June 9, 2010 — The success of an Iowa-based program that uses telemedicine to increase rural women's access to medical abortion services has led other U.S. providers to consider replicating the effort, the New York Times reports. However, some antiabortion-rights advocates argue that it "tests the already complicated bounds of telemedicine," according to the Times.
Since June 2008, Planned Parenthood of the Heartland has used videoconferencing and an automated dispensing system to allow physicians to provide women with abortion medication at 16 Iowa clinics, resulting in 1,500 medical abortions.
The telemedicine process "feels not unlike any ordinary doctor's office visit," except that the doctor appears before the patient on a computer screen, the Times reports. Prior to the start of videoconferencing, the patient meets in person with a nurse. The nurse takes a medical history and performs a blood test, an exam and ultrasound; provides counseling on the procedure; and discusses plans for follow-up care and exams. The results of the consultation are shared via computer with the doctor, who then conferences with the patient over a private network. The patient is accompanied by the nurse at all times, and there have been no reports of serious complications from patients who have used the program.

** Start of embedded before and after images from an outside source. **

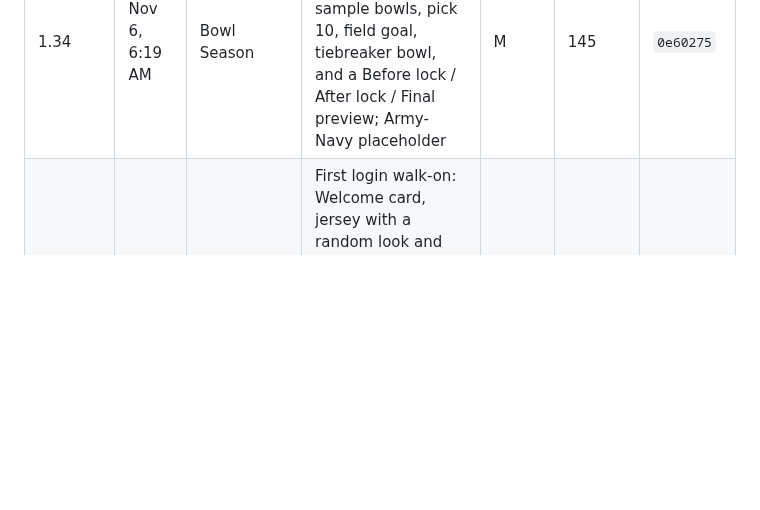
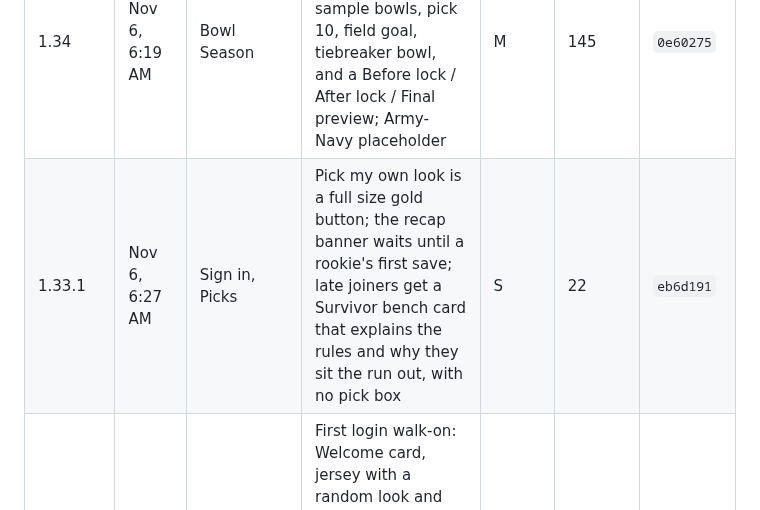
Before and after one commit to bperret/Tators-picks, a Markdown page: CHANGELOG.md, the part around the change. Drawn GitHub-style; blank space fills up the shorter version.

Commit message:
Log the walk-on polish in the changelog
Co-Authored-By: Claude Opus 5.5 <noreply@anthropic.com>
Claude-Session: https://claude.ai/code/session_01G9K23E8qiWeAQZ9NgyVpND

```diff
--- a/CHANGELOG.md
+++ b/CHANGELOG.md
@@ -16,6 +16,7 @@ Every shipped feature and fix, newest first. Ideas not built yet are in the Idea
 | Version | Date | Area | Change | Effort | Lines | Commit |
 |---|---|---|---|---|---|---|
 | 1.34 | Nov 6, 6:19 AM | Bowl Season | Commissioner-only prototype tab: Bowl challenge with 35 sample bowls, pick 10, field goal, tiebreaker bowl, and a Before lock / After lock / Final preview; Army-Navy placeholder | M | 145 | `0e60275` |
+| 1.33.1 | Nov 6, 6:27 AM | Sign in, Picks | Pick my own look is a full size gold button; the recap banner waits until a rookie's first save; late joiners get a Survivor bench card that explains the rules and why they sit the run out, with no pick box | S | 22 | `eb6d191` |
 | 1.33 | Nov 5, 11:26 PM | Sign in, Picks, Commish | First login walk-on: Welcome card, jersey with a random look and Shuffle (name only required, PIN change moved to Profile), three swipe rules cards with Skip, rookie step list on Picks until the first save, You're on the roster flash with Redshirt Class of 2026, First login funnel in Engagement (item 36) | M | 164 | `b68172e` |
 | 1.32.1 | Nov 5, 9:04 PM | Profile | Emoji quick row shuffles on each page load (item 32) | S | 15 | `e68d80f` |
 | 1.32 | Nov 4, 9:24 PM | Standings | Season table lists only pickers with at least one game picked, including 0-0; new Pct column; tap Pts or Pct to sort, # stays the real rank | M | 54 | `354fb0e` |
```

A common regimen for providing medical abortion involves the administration of the drug mifepristone followed one or two days later by the drug misoprostol. Since FDA approved mifepristone for early pregnancy termination in 2000, more than one million women have ended pregnancies through medical abortion. Although the total number of abortions has declined in recent years, a growing proportion of women are opting for medical abortions rather than the surgical procedure.
Some abortion-rights advocates have long considered medical abortion a way to increase access to abortion services for women in rural and remote areas, where surgical abortion providers are scarce. However, few doctors offer mifepristone to women seeking abortions, according to Jill June, CEO of Planned Parenthood of the Heartland. June said she came up with the idea for the telemedicine program after considering the lack of providers and watching a TV show about doctors performing complicated surgeries via a robotic device. She said, "If they can do some of these complicated surgeries from miles and miles away from an operating room, why can't I hand someone a pill across the state?"
Abortion-rights opponents argue that the program puts women's safety at risk because they do not meet in person with a doctor, the Times reports. Troy Newman, president of the antiabortion-rights group Operation Rescue, said the program is "a prescription for disaster," adding that it "remov[es] the doctor-patient relationship from this process." Operation Rescue this spring filed a complaint with the Iowa Board of Medicine arguing that teleconferencing does not meet the state's law requiring licensed physicians to perform abortions.
Abortion-rights leaders counter that the program has proven safe and effective and that patients are comfortable with the process. Vanessa Cullins, vice president for medical affairs at the Planned Parenthood Federation of America, said that the program's critics "are not really protesting the new technology," adding, "They are protesting abortion in general" (Davey, New York Times, 6/8).